#### Source records
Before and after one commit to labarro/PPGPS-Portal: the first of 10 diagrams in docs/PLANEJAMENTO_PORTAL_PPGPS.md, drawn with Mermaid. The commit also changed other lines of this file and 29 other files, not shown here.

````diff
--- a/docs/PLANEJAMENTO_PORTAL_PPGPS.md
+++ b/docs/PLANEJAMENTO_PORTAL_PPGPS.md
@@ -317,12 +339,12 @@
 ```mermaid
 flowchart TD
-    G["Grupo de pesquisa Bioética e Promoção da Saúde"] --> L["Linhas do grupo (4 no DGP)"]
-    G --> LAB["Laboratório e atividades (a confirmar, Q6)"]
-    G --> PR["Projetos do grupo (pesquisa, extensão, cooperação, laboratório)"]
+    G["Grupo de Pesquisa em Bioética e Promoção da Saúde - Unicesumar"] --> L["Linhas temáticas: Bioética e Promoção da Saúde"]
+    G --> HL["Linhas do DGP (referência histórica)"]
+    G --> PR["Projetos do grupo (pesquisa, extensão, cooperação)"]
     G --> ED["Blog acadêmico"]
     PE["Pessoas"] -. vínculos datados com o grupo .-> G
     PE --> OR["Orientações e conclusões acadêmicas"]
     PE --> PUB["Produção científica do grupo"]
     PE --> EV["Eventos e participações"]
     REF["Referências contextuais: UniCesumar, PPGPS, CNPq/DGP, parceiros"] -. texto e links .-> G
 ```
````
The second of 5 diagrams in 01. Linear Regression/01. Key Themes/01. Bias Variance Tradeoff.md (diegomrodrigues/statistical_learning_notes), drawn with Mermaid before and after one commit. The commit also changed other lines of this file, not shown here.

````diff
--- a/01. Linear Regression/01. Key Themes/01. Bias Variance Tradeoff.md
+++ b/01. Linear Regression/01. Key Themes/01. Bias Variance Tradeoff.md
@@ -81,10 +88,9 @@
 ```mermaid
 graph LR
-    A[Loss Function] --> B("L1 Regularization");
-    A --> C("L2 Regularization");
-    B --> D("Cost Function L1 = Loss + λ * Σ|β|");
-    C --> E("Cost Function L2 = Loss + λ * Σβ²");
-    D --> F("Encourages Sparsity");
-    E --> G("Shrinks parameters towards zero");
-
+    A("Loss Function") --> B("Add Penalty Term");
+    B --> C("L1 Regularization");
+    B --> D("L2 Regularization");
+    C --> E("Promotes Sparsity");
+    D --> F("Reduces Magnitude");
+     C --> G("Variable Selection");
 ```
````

#### Assigned task
Each entry is to be written out exactly as it was given.

#### Exercise output
Before and after one commit to labarro/PPGPS-Portal: the first of 10 diagrams in docs/PLANEJAMENTO_PORTAL_PPGPS.md, drawn with Mermaid. The commit also changed other lines of this file and 29 other files, not shown here.

````diff
--- a/docs/PLANEJAMENTO_PORTAL_PPGPS.md
+++ b/docs/PLANEJAMENTO_PORTAL_PPGPS.md
@@ -317,12 +339,12 @@
 ```mermaid
 flowchart TD
-    G["Grupo de pesquisa Bioética e Promoção da Saúde"] --> L["Linhas do grupo (4 no DGP)"]
-    G --> LAB["Laboratório e atividades (a confirmar, Q6)"]
-    G --> PR["Projetos do grupo (pesquisa, extensão, cooperação, laboratório)"]
+    G["Grupo de Pesquisa em Bioética e Promoção da Saúde - Unicesumar"] --> L["Linhas temáticas: Bioética e Promoção da Saúde"]
+    G --> HL["Linhas do DGP (referência histórica)"]
+    G --> PR["Projetos do grupo (pesquisa, extensão, cooperação)"]
     G --> ED["Blog acadêmico"]
     PE["Pessoas"] -. vínculos datados com o grupo .-> G
     PE --> OR["Orientações e conclusões acadêmicas"]
     PE --> PUB["Produção científica do grupo"]
     PE --> EV["Eventos e participações"]
     REF["Referências contextuais: UniCesumar, PPGPS, CNPq/DGP, parceiros"] -. texto e links .-> G
 ```
````
The second of 5 diagrams in 01. Linear Regression/01. Key Themes/01. Bias Variance Tradeoff.md (diegomrodrigues/statistical_learning_notes), drawn with Mermaid before and after one commit. The commit also changed other lines of this file, not shown here.

````diff
--- a/01. Linear Regression/01. Key Themes/01. Bias Variance Tradeoff.md
+++ b/01. Linear Regression/01. Key Themes/01. Bias Variance Tradeoff.md
@@ -81,10 +88,9 @@
 ```mermaid
 graph LR
-    A[Loss Function] --> B("L1 Regularization");
-    A --> C("L2 Regularization");
-    B --> D("Cost Function L1 = Loss + λ * Σ|β|");
-    C --> E("Cost Function L2 = Loss + λ * Σβ²");
-    D --> F("Encourages Sparsity");
-    E --> G("Shrinks parameters towards zero");
-
+    A("Loss Function") --> B("Add Penalty Term");
+    B --> C("L1 Regularization");
+    B --> D("L2 Regularization");
+    C --> E("Promotes Sparsity");
+    D --> F("Reduces Magnitude");
+     C --> G("Variable Selection");
 ```
````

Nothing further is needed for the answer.